*** Opening Data in this exercise ***

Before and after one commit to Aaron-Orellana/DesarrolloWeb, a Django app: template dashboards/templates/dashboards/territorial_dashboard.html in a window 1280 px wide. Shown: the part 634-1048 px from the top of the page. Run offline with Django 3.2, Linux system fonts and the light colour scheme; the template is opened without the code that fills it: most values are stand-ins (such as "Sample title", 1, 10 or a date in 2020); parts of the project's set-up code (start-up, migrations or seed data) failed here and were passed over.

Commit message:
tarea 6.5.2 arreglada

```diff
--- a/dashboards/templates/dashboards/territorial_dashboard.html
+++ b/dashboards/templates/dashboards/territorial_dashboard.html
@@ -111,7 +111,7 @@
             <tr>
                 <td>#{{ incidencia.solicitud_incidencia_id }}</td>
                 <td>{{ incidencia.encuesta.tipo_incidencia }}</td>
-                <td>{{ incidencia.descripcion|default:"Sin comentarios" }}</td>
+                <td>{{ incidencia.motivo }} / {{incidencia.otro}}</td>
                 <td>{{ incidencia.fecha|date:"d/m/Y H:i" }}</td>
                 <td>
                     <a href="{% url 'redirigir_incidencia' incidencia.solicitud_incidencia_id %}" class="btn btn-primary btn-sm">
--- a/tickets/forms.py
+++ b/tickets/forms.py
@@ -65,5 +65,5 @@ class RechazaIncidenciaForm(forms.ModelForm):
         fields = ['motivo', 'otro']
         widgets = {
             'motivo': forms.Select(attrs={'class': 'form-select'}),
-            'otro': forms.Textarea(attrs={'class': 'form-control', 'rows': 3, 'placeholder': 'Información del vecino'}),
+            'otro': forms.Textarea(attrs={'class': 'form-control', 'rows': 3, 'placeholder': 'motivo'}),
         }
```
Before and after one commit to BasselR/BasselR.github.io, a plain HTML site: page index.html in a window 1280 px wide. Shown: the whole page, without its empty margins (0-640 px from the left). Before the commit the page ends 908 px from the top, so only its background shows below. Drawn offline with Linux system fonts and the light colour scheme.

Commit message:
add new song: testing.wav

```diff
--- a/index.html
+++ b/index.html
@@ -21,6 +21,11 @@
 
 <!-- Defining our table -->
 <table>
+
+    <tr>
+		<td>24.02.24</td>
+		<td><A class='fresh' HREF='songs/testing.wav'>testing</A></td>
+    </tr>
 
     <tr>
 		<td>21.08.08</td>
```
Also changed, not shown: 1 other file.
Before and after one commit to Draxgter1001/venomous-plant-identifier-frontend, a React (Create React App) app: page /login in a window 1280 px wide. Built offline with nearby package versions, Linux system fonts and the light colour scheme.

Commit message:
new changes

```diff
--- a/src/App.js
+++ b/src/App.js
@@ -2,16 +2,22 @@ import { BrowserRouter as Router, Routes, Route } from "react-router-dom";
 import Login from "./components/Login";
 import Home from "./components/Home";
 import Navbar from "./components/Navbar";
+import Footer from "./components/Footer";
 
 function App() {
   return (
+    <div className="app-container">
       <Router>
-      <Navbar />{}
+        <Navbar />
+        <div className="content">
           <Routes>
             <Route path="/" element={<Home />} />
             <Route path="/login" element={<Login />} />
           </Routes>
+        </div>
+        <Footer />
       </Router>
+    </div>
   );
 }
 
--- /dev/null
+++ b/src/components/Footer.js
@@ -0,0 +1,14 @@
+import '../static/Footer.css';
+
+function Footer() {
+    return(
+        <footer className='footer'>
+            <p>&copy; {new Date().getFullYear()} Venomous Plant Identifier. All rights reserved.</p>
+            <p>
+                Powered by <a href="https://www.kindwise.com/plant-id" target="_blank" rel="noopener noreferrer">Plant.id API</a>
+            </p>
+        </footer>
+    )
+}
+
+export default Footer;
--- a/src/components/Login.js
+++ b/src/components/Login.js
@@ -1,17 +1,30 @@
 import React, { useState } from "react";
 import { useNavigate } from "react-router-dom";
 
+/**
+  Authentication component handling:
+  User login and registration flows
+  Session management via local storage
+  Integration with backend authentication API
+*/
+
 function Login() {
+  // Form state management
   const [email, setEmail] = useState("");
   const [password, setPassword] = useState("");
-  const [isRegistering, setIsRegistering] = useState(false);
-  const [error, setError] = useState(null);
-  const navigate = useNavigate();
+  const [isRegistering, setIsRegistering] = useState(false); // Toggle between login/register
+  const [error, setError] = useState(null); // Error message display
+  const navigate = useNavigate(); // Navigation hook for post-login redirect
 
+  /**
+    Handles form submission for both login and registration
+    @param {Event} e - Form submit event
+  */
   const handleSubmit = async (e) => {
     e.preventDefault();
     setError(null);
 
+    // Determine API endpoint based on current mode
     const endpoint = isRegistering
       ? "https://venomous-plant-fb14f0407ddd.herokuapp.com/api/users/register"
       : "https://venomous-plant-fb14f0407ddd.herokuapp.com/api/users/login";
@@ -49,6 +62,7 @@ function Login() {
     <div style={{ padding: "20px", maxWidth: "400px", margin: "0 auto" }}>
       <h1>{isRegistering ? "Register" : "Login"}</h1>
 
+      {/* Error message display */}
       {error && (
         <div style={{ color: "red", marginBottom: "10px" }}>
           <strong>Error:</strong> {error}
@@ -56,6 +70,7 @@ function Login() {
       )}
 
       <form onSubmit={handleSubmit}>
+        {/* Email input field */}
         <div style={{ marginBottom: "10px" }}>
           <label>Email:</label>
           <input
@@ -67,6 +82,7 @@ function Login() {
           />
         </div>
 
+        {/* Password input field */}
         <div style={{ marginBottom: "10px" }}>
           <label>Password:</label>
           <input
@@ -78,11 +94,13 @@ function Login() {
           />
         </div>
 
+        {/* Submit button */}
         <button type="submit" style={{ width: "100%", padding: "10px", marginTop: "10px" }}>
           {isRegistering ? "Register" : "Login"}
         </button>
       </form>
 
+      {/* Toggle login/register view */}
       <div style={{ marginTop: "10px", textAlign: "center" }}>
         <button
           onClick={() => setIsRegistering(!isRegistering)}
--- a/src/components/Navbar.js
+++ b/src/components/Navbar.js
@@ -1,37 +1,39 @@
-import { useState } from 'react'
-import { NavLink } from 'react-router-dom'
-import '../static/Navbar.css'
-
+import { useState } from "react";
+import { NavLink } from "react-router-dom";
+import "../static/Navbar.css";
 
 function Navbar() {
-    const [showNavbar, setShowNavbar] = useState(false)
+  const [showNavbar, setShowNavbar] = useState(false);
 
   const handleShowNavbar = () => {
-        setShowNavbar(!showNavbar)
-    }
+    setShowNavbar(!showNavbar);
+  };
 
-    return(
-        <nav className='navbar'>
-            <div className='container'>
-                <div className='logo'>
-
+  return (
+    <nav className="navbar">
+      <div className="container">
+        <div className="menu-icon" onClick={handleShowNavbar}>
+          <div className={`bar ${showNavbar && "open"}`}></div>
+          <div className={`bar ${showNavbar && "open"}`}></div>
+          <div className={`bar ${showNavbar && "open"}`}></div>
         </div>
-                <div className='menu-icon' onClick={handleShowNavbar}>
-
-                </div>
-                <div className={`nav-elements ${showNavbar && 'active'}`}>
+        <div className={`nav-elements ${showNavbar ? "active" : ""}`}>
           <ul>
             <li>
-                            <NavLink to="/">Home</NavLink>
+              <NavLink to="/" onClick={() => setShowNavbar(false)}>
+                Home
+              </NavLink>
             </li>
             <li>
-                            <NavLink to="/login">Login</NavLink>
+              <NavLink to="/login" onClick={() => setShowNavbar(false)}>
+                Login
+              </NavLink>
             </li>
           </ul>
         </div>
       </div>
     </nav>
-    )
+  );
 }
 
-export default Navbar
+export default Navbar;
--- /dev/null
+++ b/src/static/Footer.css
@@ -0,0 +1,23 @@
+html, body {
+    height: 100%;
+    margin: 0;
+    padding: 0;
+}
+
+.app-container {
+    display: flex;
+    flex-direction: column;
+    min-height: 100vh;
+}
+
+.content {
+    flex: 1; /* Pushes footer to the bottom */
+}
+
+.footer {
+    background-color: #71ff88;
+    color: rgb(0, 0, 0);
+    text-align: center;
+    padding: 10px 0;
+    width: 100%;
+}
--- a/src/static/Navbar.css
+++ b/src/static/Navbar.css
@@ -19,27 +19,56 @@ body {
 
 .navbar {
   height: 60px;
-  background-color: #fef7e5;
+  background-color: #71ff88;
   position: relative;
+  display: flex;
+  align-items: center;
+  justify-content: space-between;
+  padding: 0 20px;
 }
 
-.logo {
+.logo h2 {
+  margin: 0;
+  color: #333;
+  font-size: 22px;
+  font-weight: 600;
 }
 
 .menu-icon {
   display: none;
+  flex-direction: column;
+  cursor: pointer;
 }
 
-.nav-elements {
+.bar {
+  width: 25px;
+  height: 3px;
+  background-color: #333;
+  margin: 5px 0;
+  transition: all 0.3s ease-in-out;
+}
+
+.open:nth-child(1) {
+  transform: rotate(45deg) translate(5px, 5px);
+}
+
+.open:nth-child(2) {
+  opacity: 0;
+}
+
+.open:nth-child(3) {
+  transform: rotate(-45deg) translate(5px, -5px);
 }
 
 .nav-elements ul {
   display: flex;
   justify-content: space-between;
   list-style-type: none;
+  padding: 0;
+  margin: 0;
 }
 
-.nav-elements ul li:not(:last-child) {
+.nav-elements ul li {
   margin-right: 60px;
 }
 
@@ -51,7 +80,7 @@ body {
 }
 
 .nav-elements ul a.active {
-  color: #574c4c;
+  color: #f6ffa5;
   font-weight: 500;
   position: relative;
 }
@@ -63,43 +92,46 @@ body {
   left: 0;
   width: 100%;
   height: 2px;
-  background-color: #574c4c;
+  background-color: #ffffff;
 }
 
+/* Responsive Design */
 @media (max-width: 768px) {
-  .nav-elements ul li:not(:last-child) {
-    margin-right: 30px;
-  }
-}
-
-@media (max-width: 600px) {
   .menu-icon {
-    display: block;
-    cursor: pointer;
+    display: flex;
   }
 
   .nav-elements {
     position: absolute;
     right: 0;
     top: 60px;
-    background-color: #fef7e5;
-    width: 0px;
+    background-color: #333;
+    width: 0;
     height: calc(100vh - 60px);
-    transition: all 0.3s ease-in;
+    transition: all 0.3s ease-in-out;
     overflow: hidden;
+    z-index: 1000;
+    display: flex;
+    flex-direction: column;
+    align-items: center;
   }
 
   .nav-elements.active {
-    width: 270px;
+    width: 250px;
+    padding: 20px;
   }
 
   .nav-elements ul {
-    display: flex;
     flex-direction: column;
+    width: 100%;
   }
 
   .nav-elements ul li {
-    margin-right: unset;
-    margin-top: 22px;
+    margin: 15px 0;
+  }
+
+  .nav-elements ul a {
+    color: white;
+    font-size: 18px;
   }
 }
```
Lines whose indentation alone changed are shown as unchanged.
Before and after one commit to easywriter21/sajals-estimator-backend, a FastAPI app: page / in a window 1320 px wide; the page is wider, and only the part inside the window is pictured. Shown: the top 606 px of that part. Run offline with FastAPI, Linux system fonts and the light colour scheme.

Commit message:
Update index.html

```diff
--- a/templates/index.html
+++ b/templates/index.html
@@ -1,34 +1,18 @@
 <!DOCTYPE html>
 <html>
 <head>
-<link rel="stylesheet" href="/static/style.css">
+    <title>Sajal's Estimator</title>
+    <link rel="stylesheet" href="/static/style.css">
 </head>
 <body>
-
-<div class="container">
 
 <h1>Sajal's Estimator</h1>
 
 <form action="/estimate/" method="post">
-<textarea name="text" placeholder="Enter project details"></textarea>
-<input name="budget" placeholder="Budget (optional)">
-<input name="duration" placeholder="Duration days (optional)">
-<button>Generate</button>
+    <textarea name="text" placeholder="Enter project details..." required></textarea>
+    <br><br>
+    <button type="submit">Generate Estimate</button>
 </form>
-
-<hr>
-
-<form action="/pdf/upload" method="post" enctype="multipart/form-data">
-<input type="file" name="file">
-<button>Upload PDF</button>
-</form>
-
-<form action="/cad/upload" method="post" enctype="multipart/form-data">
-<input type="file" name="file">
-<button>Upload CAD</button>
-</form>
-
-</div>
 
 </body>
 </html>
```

*** Closing Data in this exercise ***

Problem »
Go through the entries above, and wherever a line holds the word "container", copy that line.

Solved exercise »
+    <div className="app-container">
-            <div className='container'>
+      <div className="container">
+.app-container {
-<div class="container">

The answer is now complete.